Success in therapy depends on the motivation of the client and the degree to which the client is prepared to take responsibility. It is very hard to convince someone with a victim mentality that they have to seek help because they are hurting someone else. The tendency towards destructive entitlement causes them to feel no empathy towards their victims, and their actions seem to them to be justified by their own suffering.

Israel’s peace movement does invaluable work in providing news about what is really happening there and in criticising the government and protesting against it. However, the peace movement is not large or powerful enough at this point to influence government policy. Moreover, the Israeli government has recently started to target activists with harassment and intimidation. This betrayal of democratic principles will no doubt further compromise the effectiveness of the Israeli peace movement.

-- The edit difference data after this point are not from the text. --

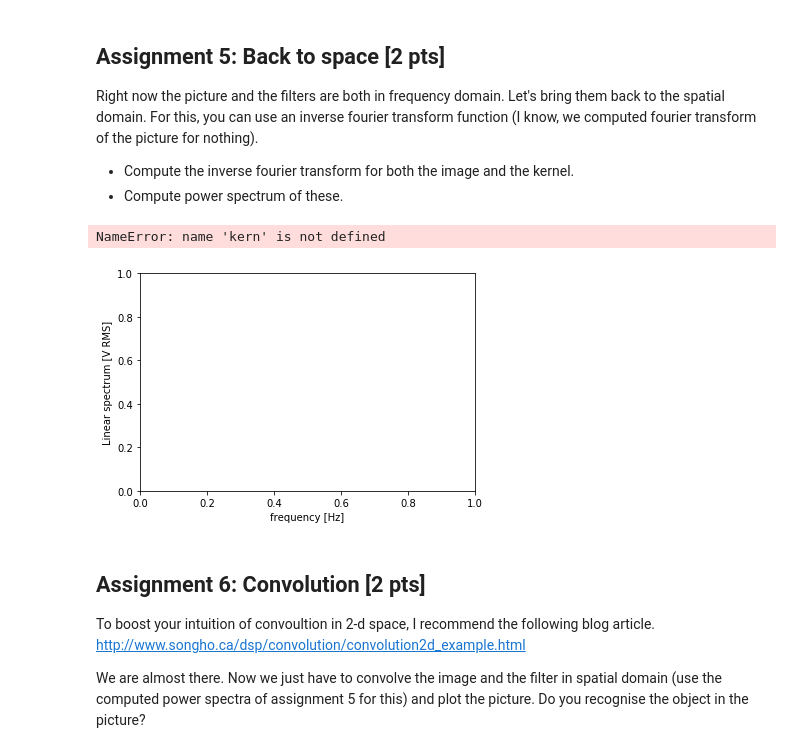
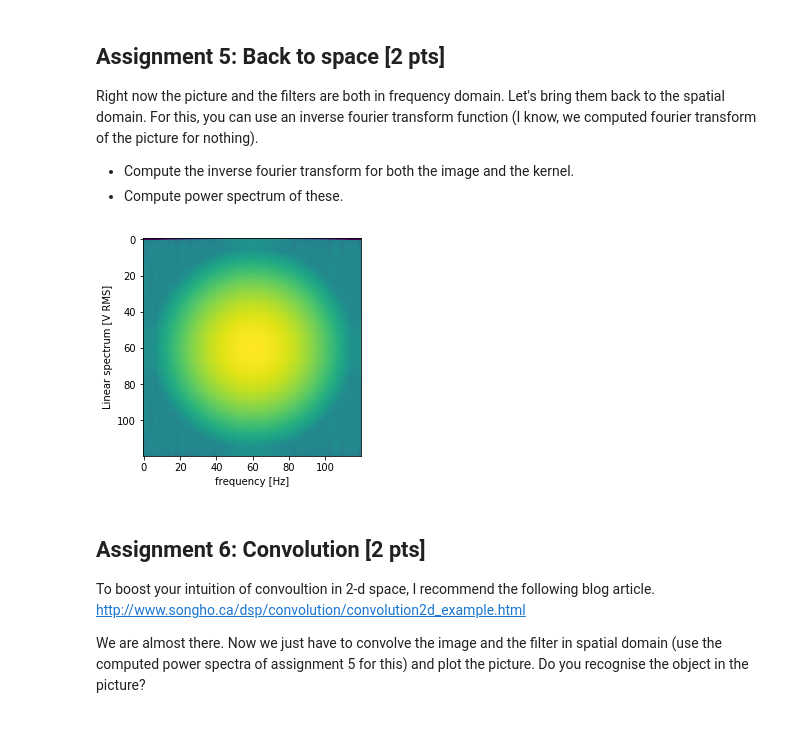
Before and after one commit to NBP-ACC/week-9-acc_8, a Jupyter notebook: sheet07.ipynb, the cells around one changed output. Saved outputs shown, nothing was run; the diff lists cells and outputs as text; code cells hidden in the pictures.

```diff
--- a/sheet07.ipynb
+++ b/sheet07.ipynb
@@ -202,30 +202,23 @@ Right now the picture and the filters are both in frequency domain. Let's bring
 - Compute the inverse fourier transform for both the image and the kernel.
 - Compute power spectrum of these.
 # %%
-# TODO
-
-
-
-
-
 
 # compute inverse Fourier Transform for the picture
 inverse_FFT = np.fft.ifft2(FFT)
 
 # compute inverse Fourier Transform for the kernel
 inverse_FFT_kernel = fftpack.ifftshift(np.abs(np.fft.ifft2(filtered_img)))
 # compute power spectrum
 #f, Pxx_spec = signal.periodogram(inverse_FFT, scaling='spectrum', return_onesided=False)
 plt.figure()
 #plt.semilogy(f, np.sqrt(Pxx_spec))
 #plt.ylim([1e-4, 1e1])
 plt.xlabel('frequency [Hz]')
 plt.ylabel('Linear spectrum [V RMS]')
-plt.imshow((np.log((kern))))
-#plt.show(all)
+plt.imshow((np.log((inverse_FFT_kernel))))
+plt.show(all)
 # %% [output]
-NameError: name 'kern' is not defined
-[figure, old version]
+[figure, new version]
 # %% [markdown]
 ## Assignment 6: Convolution [2 pts]
 
```
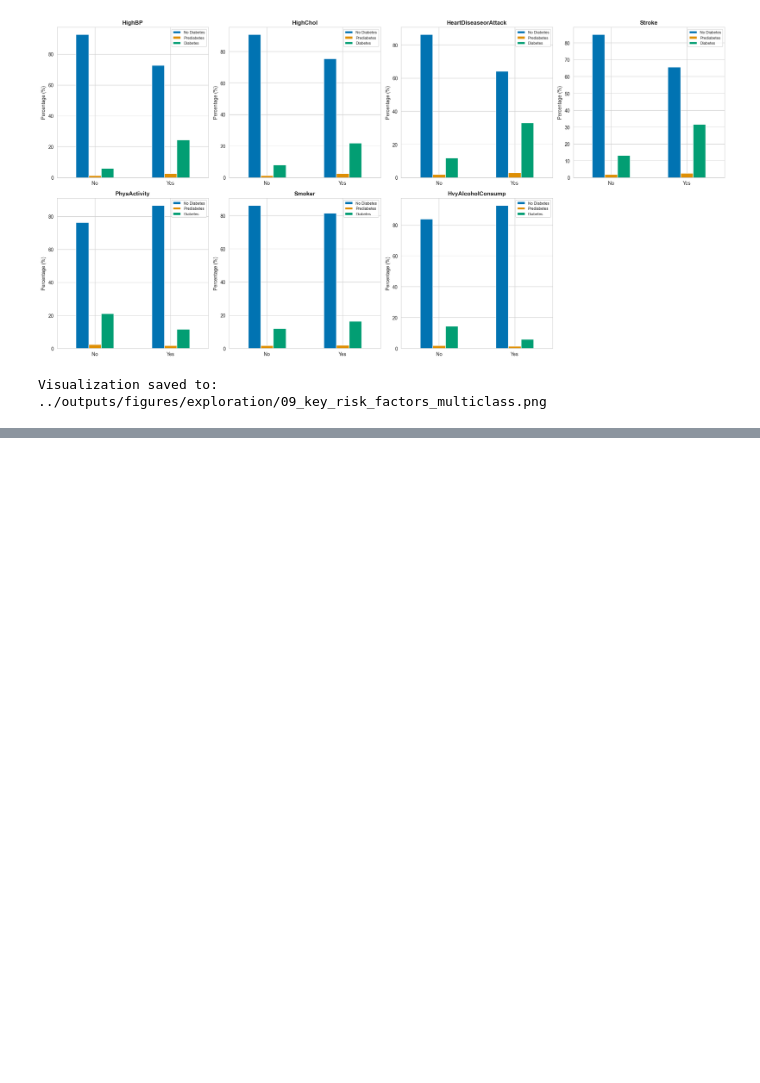
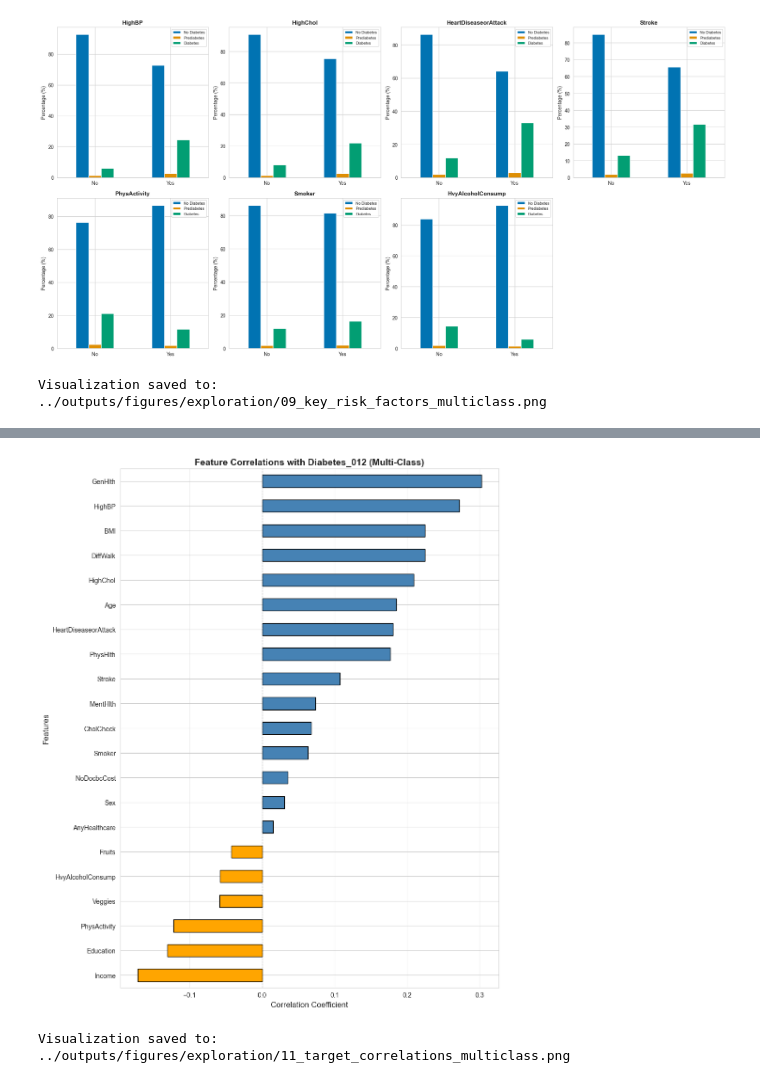
Before and after one commit to eyyuboeztuerk-arch/diabetes-multiclass-project, a Jupyter notebook: notebooks/01_exploration.ipynb, the cells around one changed output, grey strips where cells are left out. Cells and saved outputs as stored; diff of their text form; code cells hidden in the pictures; blank space fills up the shorter version.

```diff
--- a/notebooks/01_exploration.ipynb
+++ b/notebooks/01_exploration.ipynb
@@ -1134,0 +1193,19 @@ Visualization saved to: ../outputs/figures/exploration/09_key_risk_factors_multi
+# %%
+# Visualization - Target correlations
+plt.figure(figsize=(10, 12))
+target_corr_sorted = target_corr.drop('Diabetes_012').sort_values()
+colors_corr = ['orange' if x < 0 else 'steelblue' for x in target_corr_sorted]
+target_corr_sorted.plot(kind='barh', color=colors_corr, edgecolor='black')
+plt.title('Feature Correlations with Diabetes_012 (Multi-Class)', fontsize=14, fontweight='bold')
+plt.xlabel('Correlation Coefficient', fontsize=12)
+plt.ylabel('Features', fontsize=12)
+plt.axvline(x=0, color='black', linestyle='--', linewidth=0.8)
+plt.grid(axis='x', alpha=0.3)
+plt.tight_layout()
+plt.savefig(f'{output_dir}/11_target_correlations_multiclass.png', dpi=300, bbox_inches='tight')
+plt.show()
+
+print(f"\nVisualization saved to: {output_dir}/11_target_correlations_multiclass.png")
+# %% [output]
+[figure, added]
+Visualization saved to: ../outputs/figures/exploration/11_target_correlations_multiclass.png
```
Also changed, not shown: parts of 3 cells of this notebook.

Therefore I believe that just like in cases of domestic violence, the only short term solution lies in outside intervention.

  1. Israel must be forced to withdraw completely from the Occupied Territories,

  2. Dismantle the wall and all the illegal settlements including the large ones, and

  3. Cease all policies and activities that violate the human rights of the Palestinian people.

The world abandoned my people to their fate and now it is abandoning the Palestinians to human rights violations and ethnic cleansing.

Just as international pressure forced South Africa to terminate its Apartheid policy so must Israel be immediately forced to stop the persecution of the Palestinian people. After Israeli state terrorism stops and a peace-keeping force is in place to protect the Palestinians, then we can begin to discuss sustainable long term solutions.

Recommended Reading


  1. Carey, R. (editor). The New Intifada: Resisting Israel’s Apartheid. London: Verso. 2001.

  2. Carey, R. & Shainin, J. (editors). The Other Israel: Voices of Refusal and Dissent. The New Press. 2002.

  3. Davis, U. (2003). Apartheid Israel: Possibilities for the struggle within. London: Zed Books.

  4. Hass, A., Reporting from Ramallah: An Israeli Journalist in an Occupied Land. MIT Press. 2003.

  5. Hass, A., Drinking the Sea at Gaza: Days and Nights in a Land under Siege. Henry Holt & Company. 2000.

  6. Morris, B., The Birth of the Palestinian Refugee Problem Revisited. Cambridge University Press. 2004.

  7. Pappe, I., A History of Modern Palestine: One Land Two Peoples. Cambridge University Press. 2004.

  8. Reinhart, T., Israel/Palestine: How To End the war of 1948. Allen & Unwin. 2002

  9. Shlaim, A., The Iron Wall: Israel and the Arab World. Norton. 2001.


  1. Lavie, A., ‘Telling left from right’. in Ha’aretz Magazine January 29 2004. (If article cannot be found on the site you can receive a copy by email through Avigail)

  2. Sarid, Y., ‘My affidavit to the Hague’, in Ha’aretz online in English, 21 January 2004. (If article cannot be found on the site you can receive a copy by email through Avigail)

  3. Shapira, Y., Speech given at symposium in the Department of Politics and Government at Ben Gurion University. 18 January 2004. (Copies of English translation are available through Avigail by email).

  4. Shavit, A., ‘Survival of the fittest’ (an interview with Benny Morris), in Ha’aretz Daily (online) in English 9 January 2004. (Copies available through Avigail by email)


  1. Avigail Abarbanel -

  2. Courage to Refuse - the website of Israeli soldiers who refuse to serve in the occupied territories

  3. Jews Against Zionism - the website of ultra orthodox Jews who oppose Zionism and the state of Israel

  4. Arab Jewish Partnership -

Page content last modified: 22 Sep 2004